--- Your task ---
Beneath this task are records; state how many of their lines hold the word "discovered", and nothing else.

--- Records provided ---
------------------------------------------------------------------------
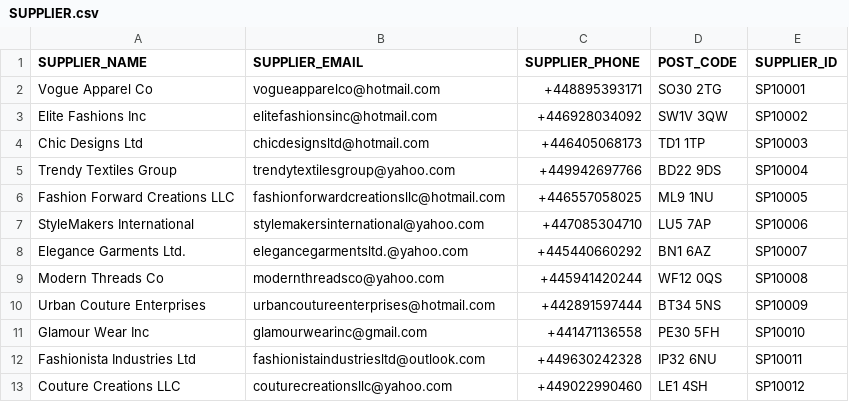
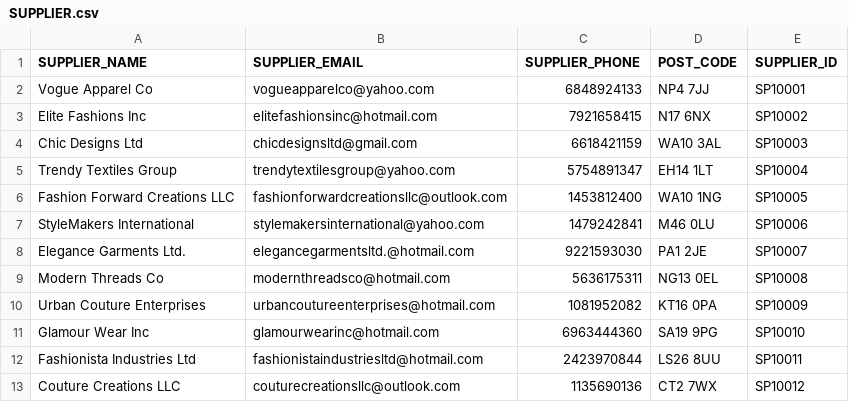
Before and after one commit to pvk99/DM_Group_6, a CSV file: Data/SUPPLIER.csv, drawn as a sheet; only a part is shown; the diff covers the shown part only.

Commit message:
update CUSTOMER$HOUSE_NUMBER to character and SUPPLIER$PHONE_NUMBER

```diff
--- a/Data/SUPPLIER.csv
+++ b/Data/SUPPLIER.csv
@@ -1,13 +1,13 @@
 "SUPPLIER_NAME","SUPPLIER_EMAIL","SUPPLIER_PHONE","POST_CODE","SUPPLIER_ID"
-"Vogue Apparel Co","vogueapparelco@hotmail.com","+448895393171","SO30 2TG","SP10001"
-"Elite Fashions Inc","elitefashionsinc@hotmail.com","+446928034092","SW1V 3QW","SP10002"
-"Chic Designs Ltd","chicdesignsltd@hotmail.com","+446405068173","TD1 1TP","SP10003"
-"Trendy Textiles Group","trendytextilesgroup@yahoo.com","+449942697766","BD22 9DS","SP10004"
-"Fashion Forward Creations LLC","fashionforwardcreationsllc@hotmail.com","+446557058025","ML9 1NU","SP10005"
-"StyleMakers International","stylemakersinternational@yahoo.com","+447085304710","LU5 7AP","SP10006"
-"Elegance Garments Ltd.","elegancegarmentsltd.@yahoo.com","+445440660292","BN1 6AZ","SP10007"
-"Modern Threads Co","modernthreadsco@yahoo.com","+445941420244","WF12 0QS","SP10008"
-"Urban Couture Enterprises","urbancoutureenterprises@hotmail.com","+442891597444","BT34 5NS","SP10009"
-"Glamour Wear Inc","glamourwearinc@gmail.com","+441471136558","PE30 5FH","SP10010"
-"Fashionista Industries Ltd","fashionistaindustriesltd@outlook.com","+449630242328","IP32 6NU","SP10011"
-"Couture Creations LLC","couturecreationsllc@yahoo.com","+449022990460","LE1 4SH","SP10012"
+"Vogue Apparel Co","vogueapparelco@yahoo.com","6848924133","NP4 7JJ","SP10001"
+"Elite Fashions Inc","elitefashionsinc@hotmail.com","7921658415","N17 6NX","SP10002"
+"Chic Designs Ltd","chicdesignsltd@gmail.com","6618421159","WA10 3AL","SP10003"
+"Trendy Textiles Group","trendytextilesgroup@yahoo.com","5754891347","EH14 1LT","SP10004"
+"Fashion Forward Creations LLC","fashionforwardcreationsllc@outlook.com","1453812400","WA10 1NG","SP10005"
+"StyleMakers International","stylemakersinternational@yahoo.com","1479242841","M46 0LU","SP10006"
+"Elegance Garments Ltd.","elegancegarmentsltd.@hotmail.com","9221593030","PA1 2JE","SP10007"
+"Modern Threads Co","modernthreadsco@hotmail.com","5636175311","NG13 0EL","SP10008"
+"Urban Couture Enterprises","urbancoutureenterprises@hotmail.com","1081952082","KT16 0PA","SP10009"
+"Glamour Wear Inc","glamourwearinc@hotmail.com","6963444360","SA19 9PG","SP10010"
+"Fashionista Industries Ltd","fashionistaindustriesltd@hotmail.com","2423970844","LS26 8UU","SP10011"
+"Couture Creations LLC","couturecreationsllc@outlook.com","1135690136","CT2 7WX","SP10012"
```
Also changed, not shown: 21 edited cells elsewhere in this file, Data/CUSTOMERS.csv, 1 other file.
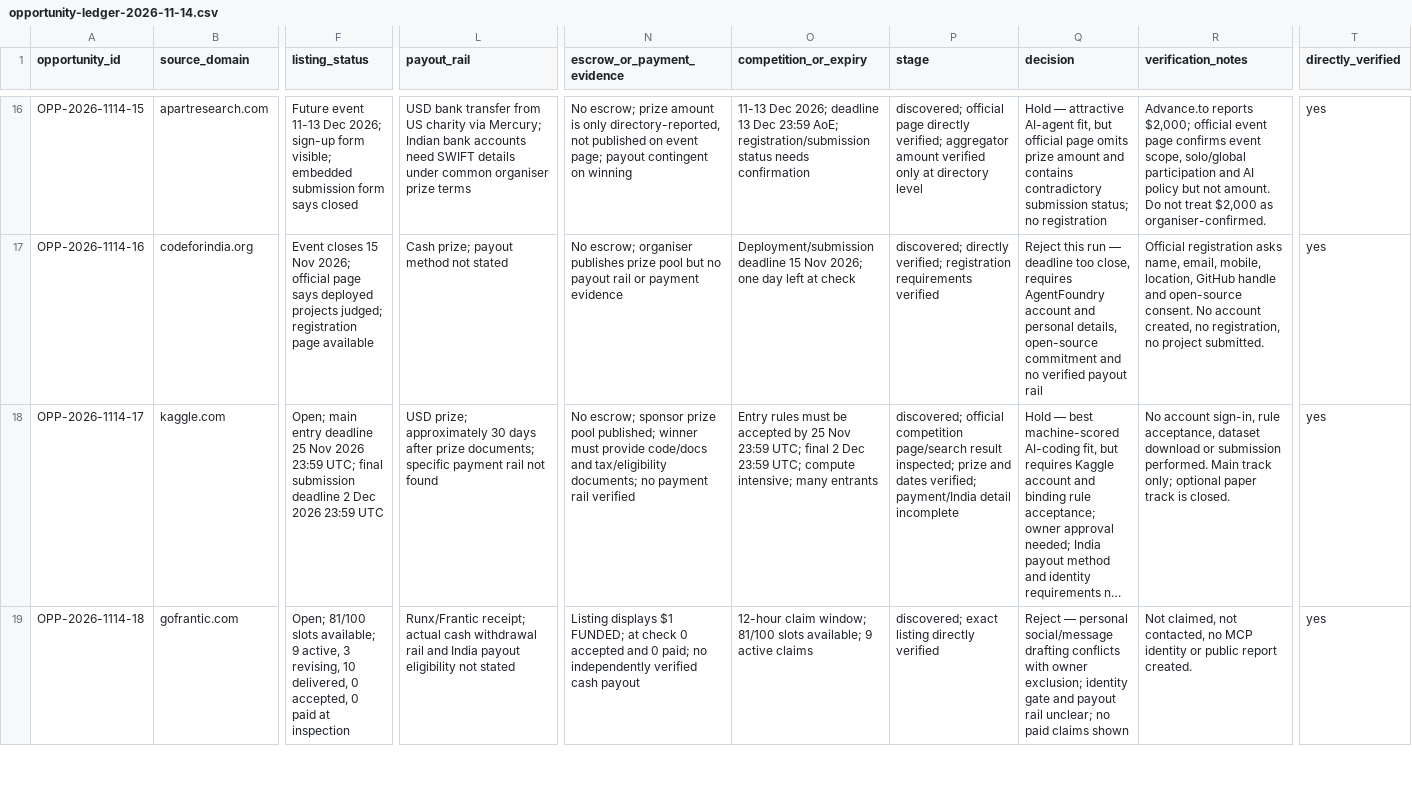
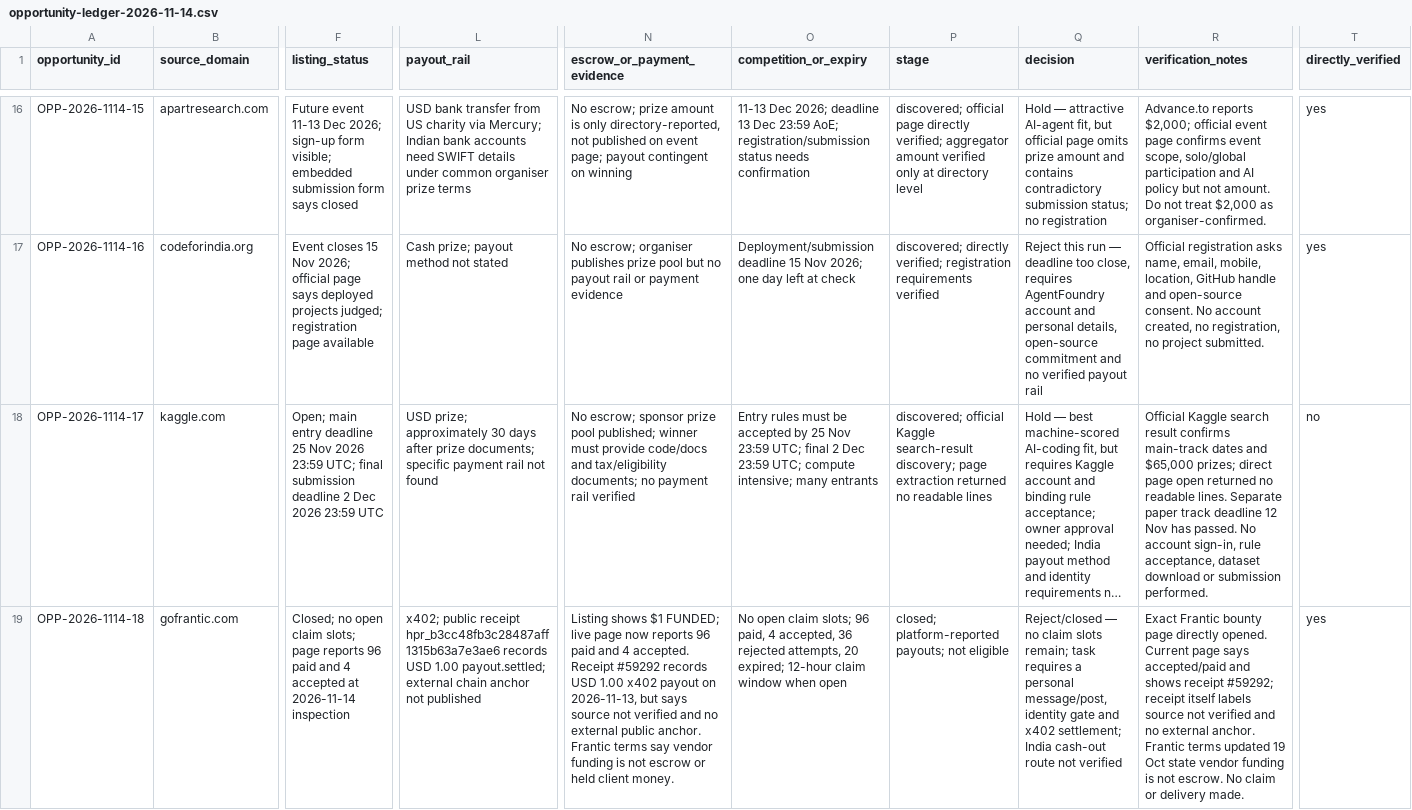
Before and after one commit to ajofus1-hub/workflow-radar, a CSV file: research/revenue-scout/opportunity-ledger-2026-11-14.csv, drawn as a sheet; only a part is shown, gaps mark what is left out; long unchanged cells end in …; the diff covers the shown part only; the diff names each change by its address in the sheet, - before the commit and + after, or states it on an @@ line.

Commit message:
Correct Frantic payout status and Kaggle verification level from direct page checks

```diff
--- a/research/revenue-scout/opportunity-ledger-2026-11-14.csv
+++ b/research/revenue-scout/opportunity-ledger-2026-11-14.csv
-P18 (stage): discovered; official competition page/search result inspected; prize and dates verified; payment/India detail incomplete
+P18 (stage): discovered; official Kaggle search-result discovery; page extraction returned no readable lines
-R18 (verification_notes): No account sign-in, rule acceptance, dataset download or submission performed. Main track only; optional paper track is closed.
+R18 (verification_notes): Official Kaggle search result confirms main-track dates and $65,000 prizes; direct page open returned no readable lines. Separate paper track deadline 12 Nov has passed. No account sign-in, rule acceptance, dataset download or submission performed.
-T18 (directly_verified): yes
+T18 (directly_verified): no
-F19 (listing_status): Open; 81/100 slots available; 9 active, 3 revising, 10 delivered, 0 accepted, 0 paid at inspection
+F19 (listing_status): Closed; no open claim slots; page reports 96 paid and 4 accepted at 2026-11-14 inspection
-L19 (payout_rail): Runx/Frantic receipt; actual cash withdrawal rail and India payout eligibility not stated
+L19 (payout_rail): x402; public receipt hpr_b3cc48fb3c28487aff1315b63a7e3ae6 records USD 1.00 payout.settled; external chain anchor not published
-N19 (escrow_or_payment_evidence): Listing displays $1 FUNDED; at check 0 accepted and 0 paid; no independently verified cash payout
+N19 (escrow_or_payment_evidence): Listing shows $1 FUNDED; live page now reports 96 paid and 4 accepted. Receipt #59292 records USD 1.00 x402 payout on 2026-11-13, but says source not verified and no external public anchor. Frantic terms say vendor funding is not escrow or held client money.
-O19 (competition_or_expiry): 12-hour claim window; 81/100 slots available; 9 active claims
+O19 (competition_or_expiry): No open claim slots; 96 paid, 4 accepted, 36 rejected attempts, 20 expired; 12-hour claim window when open
-P19 (stage): discovered; exact listing directly verified
+P19 (stage): closed; platform-reported payouts; not eligible
-Q19 (decision): Reject — personal social/message drafting conflicts with owner exclusion; identity gate and payout rail unclear; no paid claims shown
+Q19 (decision): Reject/closed — no claim slots remain; task requires a personal message/post, identity gate and x402 settlement; India cash-out route not verified
-R19 (verification_notes): Not claimed, not contacted, no MCP identity or public report created.
+R19 (verification_notes): Exact Frantic bounty page directly opened. Current page says accepted/paid and shows receipt #59292; receipt itself labels source not verified and no external anchor. Frantic terms updated 19 Oct state vendor funding is not escrow. No claim or delivery made.
```
Also changed, not shown: 4 edited cells elsewhere in this file.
------------------------------------------------------------------------
--- Solution ---
3